But three months later, the Court of Appeals overturned the ruling, ruling that a political declaration did not create a government decision and that the government of British Prime Minister Boris Johnson could actually consider approving the Maduro administration.

At risk: The lure of the City of London and the Bank of England as safe deposits for foreign assets

The Supreme Court finally agreed to examine the controversy. “It is a question of whether the British government has recognized interim President Guido as President of Venezuela, and therefore whether there can be any challenge to the validity of Mr. Guido’s appointments to the Board of Directors of the Venezuelan Central Bank. It has been legally handled by an English court,” he wrote.

This sets a precedent for the opposition to believe that if the Supreme Court rules in favor of the PCV administration appointed by Juan Guido, they can use it to recover Venezuelan assets deposited in other European central banks.

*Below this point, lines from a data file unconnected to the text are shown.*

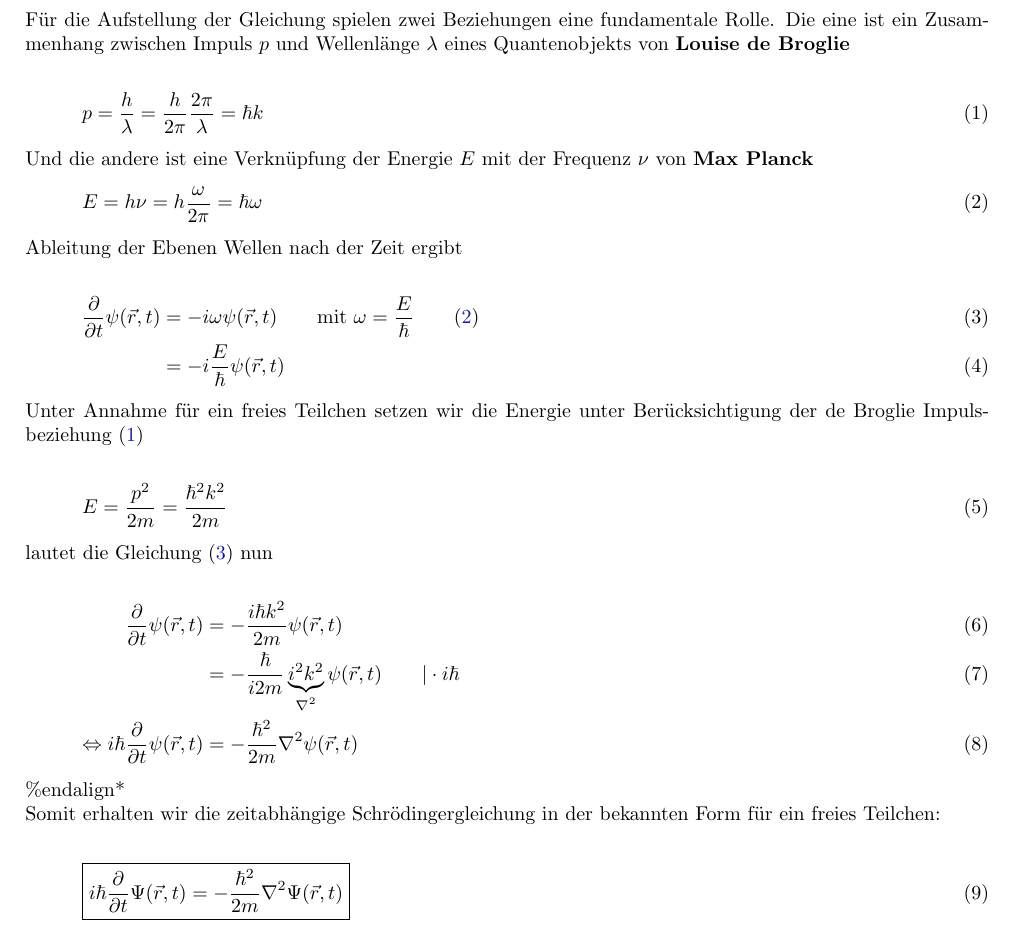
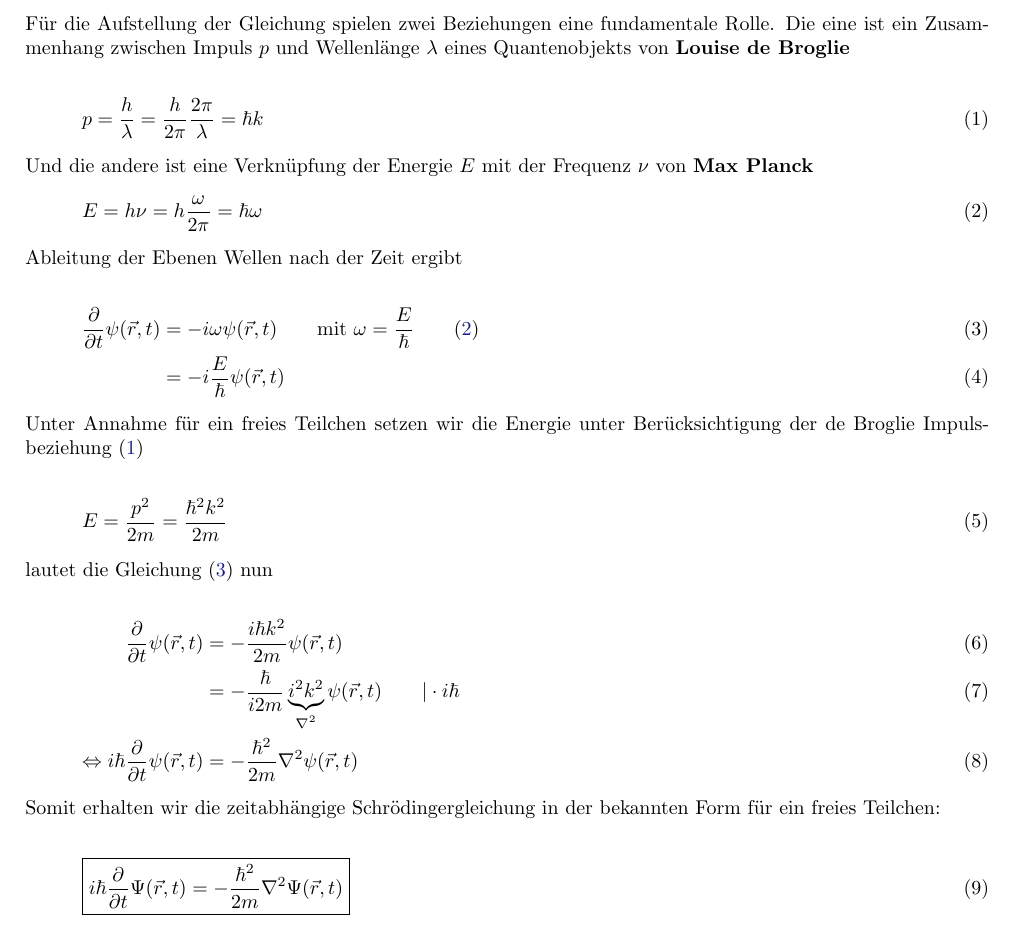
Before and after one commit to wernwa/theo-fragen, a LaTeX document (qm/schroedingergleichung.tex): part of the page, cut so that both start at the same text. Compiled offline with pdfLaTeX.

Commit message:
schroedingergleichung bugfix

```diff
--- a/qm/schroedingergleichung.tex
+++ b/qm/schroedingergleichung.tex
@@ -82,7 +82,7 @@ lautet die Gleichung (\ref{eq:4}) nun
  %     \cdot \frac{\hbar^2}{\hbar^2}\\
  % &= \frac{i\hbar}{2m}\cdot  \underbrace{\frac{(ip)^2}{\hbar^2}\psi(\vec{r},t)}_{\nabla^2\psi(\vec{r},t)}\\
  % &= \frac{i\hbar}{2m}\nabla^2\psi(\vec{r},t)
-\%end{align*}
+%\end{align*}
 
 
 Somit erhalten wir die zeitabhängige Schrödingergleichung in der bekannten Form für ein
```
Also changed, not shown: qm/schroedingergleichung.pdf.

On the other hand, the partner of law firm Jiwala & Co, which represents Maduro’s pro-board of directors at PCV, warned on Monday: The Bank of England is a safe deposit for foreign assets that could “have an impact on the charm of the City of London”.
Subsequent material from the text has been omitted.